  34. As noted in point 15, UNISON proposes that the water authority should still collect Council Tax water charges in the normal way in blocks of flats where water is delivered to a central tank and distributed via a private system. Under the proposals for a duty of care on owners, then the owner should adhere to this duty of care to ensure water quality is maintained where supplies are delivered to a water tank and then distributed within a block of flats.

  35. Duty of care to replace lead rising mains
  36. The duty of care to replace lead rising mains in tenement blocks that are in joint ownership should be placed on the factor in such properties, and where there is no factor on the owners. However, this will only work if money in the form of grants, loans or some other assistance is made available from local authorities for this work.

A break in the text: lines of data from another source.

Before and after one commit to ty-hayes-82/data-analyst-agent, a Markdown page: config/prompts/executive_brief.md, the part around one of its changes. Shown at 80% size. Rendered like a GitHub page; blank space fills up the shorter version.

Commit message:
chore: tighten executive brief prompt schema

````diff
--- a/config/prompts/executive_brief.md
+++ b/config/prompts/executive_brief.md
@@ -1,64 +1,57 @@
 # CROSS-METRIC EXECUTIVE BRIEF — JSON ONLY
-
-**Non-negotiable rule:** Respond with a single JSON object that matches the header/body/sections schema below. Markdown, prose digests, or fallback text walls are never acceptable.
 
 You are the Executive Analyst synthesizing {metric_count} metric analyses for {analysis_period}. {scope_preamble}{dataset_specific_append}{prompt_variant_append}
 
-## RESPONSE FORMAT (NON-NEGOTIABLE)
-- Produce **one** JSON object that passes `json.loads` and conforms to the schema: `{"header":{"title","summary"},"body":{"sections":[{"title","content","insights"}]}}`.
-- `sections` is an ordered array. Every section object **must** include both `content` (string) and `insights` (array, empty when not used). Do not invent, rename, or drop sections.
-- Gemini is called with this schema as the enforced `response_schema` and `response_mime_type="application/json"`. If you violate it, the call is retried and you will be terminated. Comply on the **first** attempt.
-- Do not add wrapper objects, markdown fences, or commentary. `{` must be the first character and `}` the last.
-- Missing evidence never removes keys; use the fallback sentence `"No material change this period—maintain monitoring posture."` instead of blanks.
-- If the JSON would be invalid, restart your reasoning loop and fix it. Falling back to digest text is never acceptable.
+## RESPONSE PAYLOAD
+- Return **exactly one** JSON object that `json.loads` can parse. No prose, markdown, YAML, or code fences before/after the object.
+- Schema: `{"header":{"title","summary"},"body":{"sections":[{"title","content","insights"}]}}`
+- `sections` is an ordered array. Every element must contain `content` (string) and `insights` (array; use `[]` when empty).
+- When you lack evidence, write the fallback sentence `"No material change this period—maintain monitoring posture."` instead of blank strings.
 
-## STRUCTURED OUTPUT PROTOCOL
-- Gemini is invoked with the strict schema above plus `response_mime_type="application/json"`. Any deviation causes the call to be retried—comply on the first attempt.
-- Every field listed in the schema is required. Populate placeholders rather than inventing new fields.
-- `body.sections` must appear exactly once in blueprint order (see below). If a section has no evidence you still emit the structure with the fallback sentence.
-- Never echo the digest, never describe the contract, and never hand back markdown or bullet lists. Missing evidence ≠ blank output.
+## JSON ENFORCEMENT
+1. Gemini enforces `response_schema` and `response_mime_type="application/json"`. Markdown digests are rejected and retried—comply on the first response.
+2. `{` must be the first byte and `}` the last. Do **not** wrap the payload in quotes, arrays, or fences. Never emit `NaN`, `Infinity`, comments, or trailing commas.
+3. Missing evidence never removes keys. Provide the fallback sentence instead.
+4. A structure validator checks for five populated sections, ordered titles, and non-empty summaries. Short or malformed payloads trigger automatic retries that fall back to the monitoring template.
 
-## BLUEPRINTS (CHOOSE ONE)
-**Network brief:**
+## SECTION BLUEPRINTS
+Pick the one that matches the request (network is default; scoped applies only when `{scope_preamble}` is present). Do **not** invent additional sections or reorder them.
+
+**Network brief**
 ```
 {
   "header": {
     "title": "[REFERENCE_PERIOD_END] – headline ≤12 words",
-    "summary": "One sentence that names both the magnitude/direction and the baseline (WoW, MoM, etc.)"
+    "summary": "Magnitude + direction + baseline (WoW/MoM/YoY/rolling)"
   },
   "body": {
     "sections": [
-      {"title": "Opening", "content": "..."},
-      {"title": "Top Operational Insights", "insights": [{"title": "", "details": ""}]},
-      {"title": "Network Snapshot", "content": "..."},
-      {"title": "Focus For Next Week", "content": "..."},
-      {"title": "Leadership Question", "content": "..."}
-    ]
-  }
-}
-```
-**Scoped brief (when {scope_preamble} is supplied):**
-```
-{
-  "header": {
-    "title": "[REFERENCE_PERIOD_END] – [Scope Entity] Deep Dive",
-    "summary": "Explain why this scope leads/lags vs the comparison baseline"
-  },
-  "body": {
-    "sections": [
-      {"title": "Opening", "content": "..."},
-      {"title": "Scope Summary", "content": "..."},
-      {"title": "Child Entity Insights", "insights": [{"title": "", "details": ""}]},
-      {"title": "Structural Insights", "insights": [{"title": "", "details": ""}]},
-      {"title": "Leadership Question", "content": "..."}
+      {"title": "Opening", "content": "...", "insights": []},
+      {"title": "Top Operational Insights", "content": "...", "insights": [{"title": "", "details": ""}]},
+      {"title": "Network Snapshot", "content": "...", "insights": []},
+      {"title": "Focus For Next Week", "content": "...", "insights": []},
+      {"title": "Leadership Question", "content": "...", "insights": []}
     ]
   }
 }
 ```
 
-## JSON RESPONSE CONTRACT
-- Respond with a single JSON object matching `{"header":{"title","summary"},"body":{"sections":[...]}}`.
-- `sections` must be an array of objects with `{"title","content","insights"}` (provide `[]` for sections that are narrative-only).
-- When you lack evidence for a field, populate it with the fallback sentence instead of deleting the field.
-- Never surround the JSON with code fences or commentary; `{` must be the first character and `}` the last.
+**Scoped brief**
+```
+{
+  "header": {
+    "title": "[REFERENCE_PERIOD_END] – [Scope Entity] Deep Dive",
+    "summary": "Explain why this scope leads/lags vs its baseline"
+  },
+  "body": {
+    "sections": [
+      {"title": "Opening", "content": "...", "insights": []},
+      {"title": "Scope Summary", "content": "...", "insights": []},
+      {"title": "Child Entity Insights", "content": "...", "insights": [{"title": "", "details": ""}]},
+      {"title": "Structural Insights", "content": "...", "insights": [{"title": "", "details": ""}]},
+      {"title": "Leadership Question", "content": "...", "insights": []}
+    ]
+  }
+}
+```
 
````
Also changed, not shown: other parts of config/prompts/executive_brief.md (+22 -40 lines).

  37. Lead pipework
  38. Local authorities should be required to include the elimination of lead pipework in the specification of works so as replacement of lead pipework becomes work done under statutory notice, so as they supervise repairs or replacements.

  39. Public water supply network

UNISON believes that the legislation should continue to consider that water supplies taken from raw water mains are part of the public water supply network.

 

Additional Comments

UNISON notes the Scottish Executive Environment Group's consultation of 7 February 2002: The Future for Scotland's Waters - Proposals for Legislation. We look forward to responding to these latest proposals in due course.

We believe it is essential that there are systems and safeguards for controlling water abstraction and impoundment, and we are pleased to see that these issues are being raised in this new consultation. In addition, we welcome the opportunity to put forward the case for introducing water use licences, registration and management agreements. UNISON supports a more open and accountable approach to Scotland's waters, monitoring activities and promoting sustainable water use through specific control measures.

UNISON will outline these comments in greater detail in our response to this consultation document.

 

Conclusion

UNISON considers the consultation paper a useful starting point that addresses a range of environmental, public health, ownership and responsibility issues. Clearly there are some long term issues and some considerable resource implications to consider. In addition there are ownership and responsibility issues which need careful consultation.

However, UNISON believes that it is essential that Scotland has a safe and healthy water system, with the appropriate safeguards, adequate resources, and long term planning. We strongly believe that the public water authority has a crucial role to play in this process.

 

For further information please contact:

Matt Smith, Scottish Secretary
UNISON Scotland
UNISON House
14, West Campbell Street,
Glasgow G2 6RX
Tel 0141-332 0006 Fax 0141 342 2835
e-mail matt.smith@unison.co.uk

Top of page

Submissions index | Home